It had been a fantastic morning and a great strategic dialogue about the importance of excellent customer service when I ended with my concluding remarks. As I explained to the group, there are three keys to being a great leader, namely to regularly “sharpen your saw”, referencing the work of the late Stephen Covey, take care of your families and to keep learning. In that delightful pause before a group takes a break, I saw many heads nodding.
Then, just as I putting away my notes, one of the participants turned to me an asked, “Can I talk to you about the ‘taking care of your families’ part?”
“Sure,” I replied. “Would you like to do this here or in your office?”
“My office, please.”
So we walked down the hall and stepped into her office. I sat down at the conference table and she sat down on the other side. Someone passing by stuck their head in and asked if they could sit in too.
“Be my guest,” she said pointing to a chair. Within ten minutes, everyone was crowded into the office, listening and sharing.
One thing I have learned about how successful people manage life can be summarized by a comment that Christina Smith, Executive Director of Community Support Advocates in Des Moines, Iowa, made at the Spring 2012 From Vision to Action Executive Roundtable. As she explained, “Our sacrifices need to reflect our priorities.”
While on one hand this could be viewed as a simplistic answer, I do not consider this to be the case. What I have learned is that successful people know their priorities. They do this by continually discovering and continually deepening a sense of purpose to their life. These are not immediate gratification people.
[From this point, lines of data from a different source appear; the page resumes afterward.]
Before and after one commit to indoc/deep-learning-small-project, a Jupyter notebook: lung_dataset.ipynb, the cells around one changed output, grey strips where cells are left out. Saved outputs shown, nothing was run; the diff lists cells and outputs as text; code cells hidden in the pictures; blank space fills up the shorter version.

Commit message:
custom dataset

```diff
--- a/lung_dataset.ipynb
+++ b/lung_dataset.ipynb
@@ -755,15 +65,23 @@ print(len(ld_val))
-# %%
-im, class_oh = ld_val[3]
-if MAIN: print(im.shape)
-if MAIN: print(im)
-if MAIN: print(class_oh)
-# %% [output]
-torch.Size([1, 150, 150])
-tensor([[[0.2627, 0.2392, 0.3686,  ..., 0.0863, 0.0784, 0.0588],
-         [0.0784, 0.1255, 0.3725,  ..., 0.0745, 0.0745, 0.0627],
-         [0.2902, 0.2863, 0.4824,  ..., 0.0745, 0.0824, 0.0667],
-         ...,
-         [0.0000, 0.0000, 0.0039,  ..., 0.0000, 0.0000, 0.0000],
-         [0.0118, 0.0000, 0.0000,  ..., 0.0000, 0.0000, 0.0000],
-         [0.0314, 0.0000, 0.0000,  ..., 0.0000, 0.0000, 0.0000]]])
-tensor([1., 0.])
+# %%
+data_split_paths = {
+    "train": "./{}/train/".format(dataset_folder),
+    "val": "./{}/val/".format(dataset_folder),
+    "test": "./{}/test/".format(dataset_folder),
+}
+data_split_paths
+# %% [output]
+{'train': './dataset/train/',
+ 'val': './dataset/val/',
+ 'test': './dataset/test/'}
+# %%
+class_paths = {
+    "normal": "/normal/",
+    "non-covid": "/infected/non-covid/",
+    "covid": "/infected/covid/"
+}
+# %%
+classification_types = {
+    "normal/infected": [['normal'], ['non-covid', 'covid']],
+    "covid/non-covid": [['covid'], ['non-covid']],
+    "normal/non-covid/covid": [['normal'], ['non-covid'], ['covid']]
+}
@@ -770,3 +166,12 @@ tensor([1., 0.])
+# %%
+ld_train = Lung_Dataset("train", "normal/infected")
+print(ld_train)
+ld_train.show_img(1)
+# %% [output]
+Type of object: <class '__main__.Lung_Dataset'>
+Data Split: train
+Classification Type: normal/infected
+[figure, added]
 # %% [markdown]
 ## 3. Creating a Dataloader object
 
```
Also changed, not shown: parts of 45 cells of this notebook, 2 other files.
They know the things that matter to them most. And they routinely evaluate their priorities.
Furthermore, as Clayton M. Christensen, points out in his wonderful article, “How Will You Measure Your Life?”, Harvard Business Review, July-August 2010, once they are clear about their priorities, they then allocate their resources, i.e. personal time, money, energy and talent, to the things and people that in their life connect to their personal purpose or strategy.
The challenge for all leaders is the following question: How well are you allocating your resources to the things that matter the most to you? Successful people do not let themselves experience “commitment creep,” a term that Christensen uses in the aforementioned article. As he explains, successful people do not over-commit. “It is easy to say “yes” to new commitments without reflecting on the long-term costs of honoring the implied promises or the potential conflicts that may develop with existing commitments.” Instead, successful people know the boundaries of a commitment and understand the “exit strategy.” They do not let pleasing others be the sole definition of their success. They also have the courage to undo old commitments, i.e. the classic Jim Collin’s “stop doing” list.
As Donald N. Sull and Dominic Houlder noted in their excellent article, “Do Your Commitments Match Your Convictions?,” Harvard Business Review, January 2005, and I have learned from my own personal journey and by working with many successful people, for every new commitment we take on, we must stop, evaluate and consider to renegotiate other commitments. The goal is to never live in a misaligned manner.
This week I encourage all of us to watch out for commitment creep and to make sure our sacrifices reflect our priorities. These two actions are powerful and transformative.